Given the nature of today’s work processes, how can the workplace better support the employee and the company’s image? How can the workplace support all of the different activities involved with knowledge work – things like collaboration, creativity, innovation, deep thinking and mentorship? The following example shows just how.
The project for the construction of a new corporate building was an innovative one. Comprising two floors and a basement, the structure contains the headquarters and two small laboratories of Chemical Paule, a manufacturer of finishing products for footwear. The building is in a purely industrial urban location, situated in a polygon-shaped site bordering on a natural environment. The remit was to create an entire interior with natural and controlled lighting to minimize the visual impact on the inside space.

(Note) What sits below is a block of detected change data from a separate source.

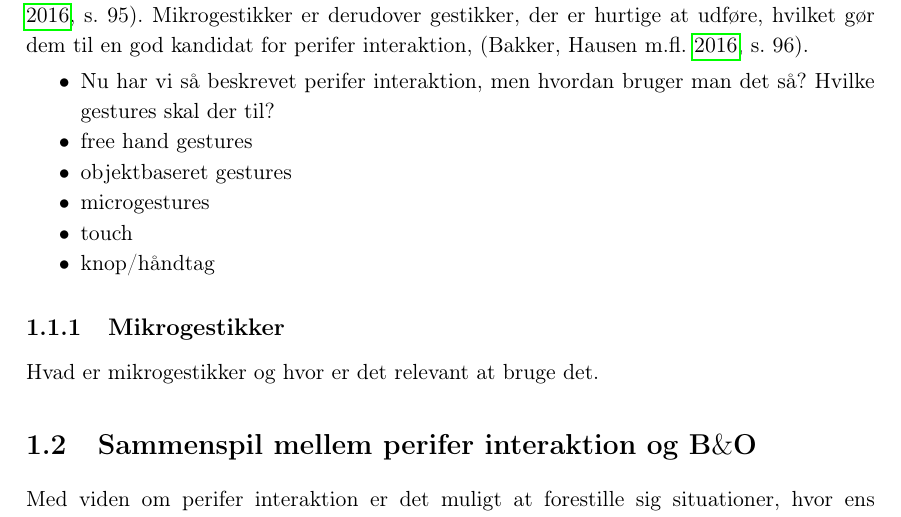
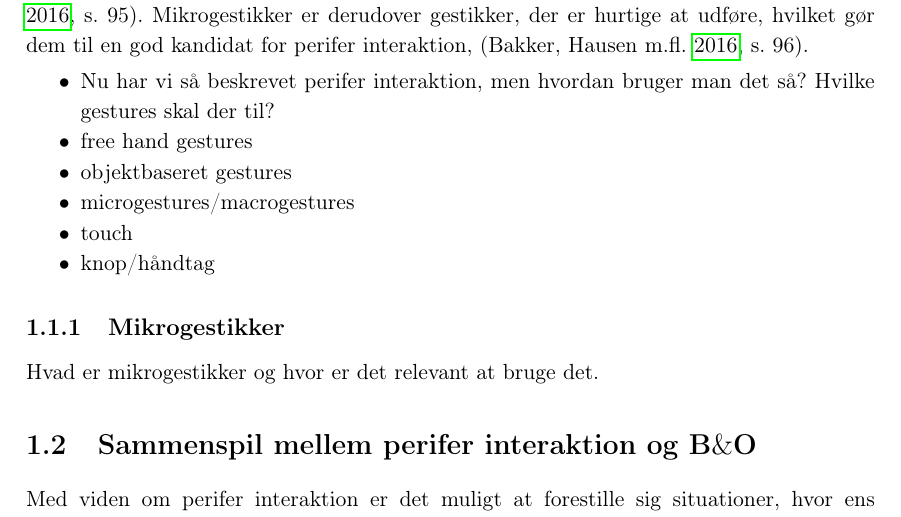
Before and after one commit to SaraNielsen0711/P6-LaTex, a LaTeX thesis (Master.tex, which reads Content/Introduktion/Gestures.tex): part of page 14 of 30, cut so that both start at the same text. Compiled offline with pdfLaTeX.

Commit message:
gestures

```diff
--- a/Content/Introduktion/Gestures.tex
+++ b/Content/Introduktion/Gestures.tex
@@ -9,7 +9,7 @@ Mikrogestikker er små bevægelser, der ikke kræver at hele hånden bevæger si
 	\item Nu har vi så beskrevet perifer interaktion, men hvordan bruger man det så? Hvilke gestures skal der til?
 	\item free hand gestures
 	\item objektbaseret gestures
-	\item microgestures
+	\item microgestures/macrogestures
 	\item touch
 	\item knop/håndtag
 \end{itemize}
```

Security from the outside
The compactness and the dark-coated perforated skin contrast with the existing neutral background, which was interspersed with a series of "voids" allowing the patios to organize the interior space and serve as a visual filter and source of light. The outer skin of perforated corrugated sheet steel is painted dark, producing a sense of volume and continuing on into the main facade to evoke accessibility. This skin is designed to create an image of security from the outside, while the fact it is 50% covered with drill holes permits a full view from the inside.
Peaceful work areas
The sheet disappears into the patios, exposing the underlying corporate green, and lending a partial view of an interior space that emits a bright white contrasting against its envelope. The courtyards are paved with artificial grass reinforcing the corporate color, while striving to offset the roundness and coldness of the industrial environment on which it has been implanted, reinforcing the inner world of shades conceived to create peaceful work areas.
Natural slope illumination
The natural slope illuminates the basement in the southeast corner that houses a dining area for workers. In the main entrance to the estate, the building opens with a horizontal tier downstairs, extending along a wall that provides support for the access steps made from naturally occurring asphalt, creating an approach ramp from the works store. The empty spaces in the corner of the access area allow a fragmented view towards the mountains, as well as causing a shift in the facade, which facilitates access control into the building from the reception area.
On the ground floor, the project acquires a surface that looks more prominent. Seen from the entrance, the laboratories project a transparent image of operations. The main staircase is located in the central area and positioned against a white wall that leads out of the basement and progresses vertically across the space, serving as a cabinet area.
The rear facade runs flush into a wall that houses equipped laboratory facilities on the ground floor and a storage area on the top floor, thus limiting the direct view onto the wall of the adjoining buildings.
Light as a key element
The use of light is another key element of the project. The aim is to maximize natural light, which is diffused to work areas through the courtyards, while the perforated facade acts as a filter to direct sunlight. All artificial lighting is designed so as to have an indirect impact on general areas, while lighting unit elements are used in the work zones.
The use of white throughout the interior enhances the brightness. Plane flooring in bright white resin extends from the laboratory to the entire building, creating a mirror surface that unifies all workspaces. At night, the building acts as a flashlight through the courtyards, which are lit up and "empower" the green corporate light.
Delicacy of finish with Sikafloor
Melpin was commissioned to install the floors in the new building. The specification was bright flooring without joints in order to give the impression of continuous concrete, but without the risk of cracking. A further key requirement was delicacy of finish.
Replication of living systems in interior environment
People generally prefer to be surrounded by nature, which provides endless sources of variety, sensory and otherwise. It is crucial to replicate the instinctive bond between humans and other living systems in interior environments. Daylight and changing sensory impressions enhance a feeling of well-being. And having enough light during the day is one of the keys to feeling comfortable at work.
Find out more about the projects of Sika Spain
Editorial work of this text is supported by
ESTUDIO ARN ARQUITECTOS
Jose Amorós, Luis Rubiato , Patricia Navarro
JoséVicente Carpena and Elena Rogel
María Amorós and JoséMaría Vidal